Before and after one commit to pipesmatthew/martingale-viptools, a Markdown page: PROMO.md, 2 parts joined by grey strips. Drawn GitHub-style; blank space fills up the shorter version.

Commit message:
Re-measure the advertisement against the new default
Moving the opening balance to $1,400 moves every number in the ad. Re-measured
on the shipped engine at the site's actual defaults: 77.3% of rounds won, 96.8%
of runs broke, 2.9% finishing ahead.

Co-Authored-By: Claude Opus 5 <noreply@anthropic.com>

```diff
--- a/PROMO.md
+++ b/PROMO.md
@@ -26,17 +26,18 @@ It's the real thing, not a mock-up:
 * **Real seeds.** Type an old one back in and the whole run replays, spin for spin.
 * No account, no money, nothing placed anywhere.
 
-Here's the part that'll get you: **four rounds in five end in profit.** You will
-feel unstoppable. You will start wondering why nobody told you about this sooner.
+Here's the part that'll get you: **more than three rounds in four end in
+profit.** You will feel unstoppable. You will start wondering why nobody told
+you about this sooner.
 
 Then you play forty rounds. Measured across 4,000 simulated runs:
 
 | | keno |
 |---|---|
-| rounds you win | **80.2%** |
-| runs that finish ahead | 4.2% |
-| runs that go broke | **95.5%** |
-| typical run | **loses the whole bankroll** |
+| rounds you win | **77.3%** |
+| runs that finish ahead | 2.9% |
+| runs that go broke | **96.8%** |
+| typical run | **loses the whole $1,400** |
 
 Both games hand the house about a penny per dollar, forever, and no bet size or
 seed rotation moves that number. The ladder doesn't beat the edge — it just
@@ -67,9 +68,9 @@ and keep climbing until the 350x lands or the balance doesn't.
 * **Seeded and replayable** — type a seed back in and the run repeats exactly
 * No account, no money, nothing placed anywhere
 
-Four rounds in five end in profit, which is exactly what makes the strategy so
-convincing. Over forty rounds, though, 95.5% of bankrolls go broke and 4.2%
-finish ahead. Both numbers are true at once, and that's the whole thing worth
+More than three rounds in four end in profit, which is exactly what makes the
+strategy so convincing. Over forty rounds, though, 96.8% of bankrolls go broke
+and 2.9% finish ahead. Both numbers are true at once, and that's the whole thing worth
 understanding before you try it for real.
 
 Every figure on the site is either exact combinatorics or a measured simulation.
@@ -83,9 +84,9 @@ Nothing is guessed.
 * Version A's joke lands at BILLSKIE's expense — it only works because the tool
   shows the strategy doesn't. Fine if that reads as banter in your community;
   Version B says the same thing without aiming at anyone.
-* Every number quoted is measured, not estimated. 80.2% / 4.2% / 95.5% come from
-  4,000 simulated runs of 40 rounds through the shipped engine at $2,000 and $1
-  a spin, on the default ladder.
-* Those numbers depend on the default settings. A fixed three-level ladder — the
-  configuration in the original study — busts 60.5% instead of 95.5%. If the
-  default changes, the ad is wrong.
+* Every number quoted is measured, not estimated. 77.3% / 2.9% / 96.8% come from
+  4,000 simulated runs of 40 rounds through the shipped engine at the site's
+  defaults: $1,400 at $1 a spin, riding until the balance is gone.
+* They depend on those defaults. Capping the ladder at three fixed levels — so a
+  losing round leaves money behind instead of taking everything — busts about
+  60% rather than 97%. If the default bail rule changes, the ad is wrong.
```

------------------------------------------------------------

Work to complete:
All the entries must be retyped exactly.

Your response:
Before and after one commit to pipesmatthew/martingale-viptools, a Markdown page: PROMO.md, 2 parts joined by grey strips. Drawn GitHub-style; blank space fills up the shorter version.

Commit message:
Re-measure the advertisement against the new default
Moving the opening balance to $1,400 moves every number in the ad. Re-measured
on the shipped engine at the site's actual defaults: 77.3% of rounds won, 96.8%
of runs broke, 2.9% finishing ahead.

Co-Authored-By: Claude Opus 5 <noreply@anthropic.com>

```diff
--- a/PROMO.md
+++ b/PROMO.md
@@ -26,17 +26,18 @@ It's the real thing, not a mock-up:
 * **Real seeds.** Type an old one back in and the whole run replays, spin for spin.
 * No account, no money, nothing placed anywhere.
 
-Here's the part that'll get you: **four rounds in five end in profit.** You will
-feel unstoppable. You will start wondering why nobody told you about this sooner.
+Here's the part that'll get you: **more than three rounds in four end in
+profit.** You will feel unstoppable. You will start wondering why nobody told
+you about this sooner.
 
 Then you play forty rounds. Measured across 4,000 simulated runs:
 
 | | keno |
 |---|---|
-| rounds you win | **80.2%** |
-| runs that finish ahead | 4.2% |
-| runs that go broke | **95.5%** |
-| typical run | **loses the whole bankroll** |
+| rounds you win | **77.3%** |
+| runs that finish ahead | 2.9% |
+| runs that go broke | **96.8%** |
+| typical run | **loses the whole $1,400** |
 
 Both games hand the house about a penny per dollar, forever, and no bet size or
 seed rotation moves that number. The ladder doesn't beat the edge — it just
@@ -67,9 +68,9 @@ and keep climbing until the 350x lands or the balance doesn't.
 * **Seeded and replayable** — type a seed back in and the run repeats exactly
 * No account, no money, nothing placed anywhere
 
-Four rounds in five end in profit, which is exactly what makes the strategy so
-convincing. Over forty rounds, though, 95.5% of bankrolls go broke and 4.2%
-finish ahead. Both numbers are true at once, and that's the whole thing worth
+More than three rounds in four end in profit, which is exactly what makes the
+strategy so convincing. Over forty rounds, though, 96.8% of bankrolls go broke
+and 2.9% finish ahead. Both numbers are true at once, and that's the whole thing worth
 understanding before you try it for real.
 
 Every figure on the site is either exact combinatorics or a measured simulation.
@@ -83,9 +84,9 @@ Nothing is guessed.
 * Version A's joke lands at BILLSKIE's expense — it only works because the tool
   shows the strategy doesn't. Fine if that reads as banter in your community;
   Version B says the same thing without aiming at anyone.
-* Every number quoted is measured, not estimated. 80.2% / 4.2% / 95.5% come from
-  4,000 simulated runs of 40 rounds through the shipped engine at $2,000 and $1
-  a spin, on the default ladder.
-* Those numbers depend on the default settings. A fixed three-level ladder — the
-  configuration in the original study — busts 60.5% instead of 95.5%. If the
-  default changes, the ad is wrong.
+* Every number quoted is measured, not estimated. 77.3% / 2.9% / 96.8% come from
+  4,000 simulated runs of 40 rounds through the shipped engine at the site's
+  defaults: $1,400 at $1 a spin, riding until the balance is gone.
+* They depend on those defaults. Capping the ladder at three fixed levels — so a
+  losing round leaves money behind instead of taking everything — busts about
+  60% rather than 97%. If the default bail rule changes, the ad is wrong.
```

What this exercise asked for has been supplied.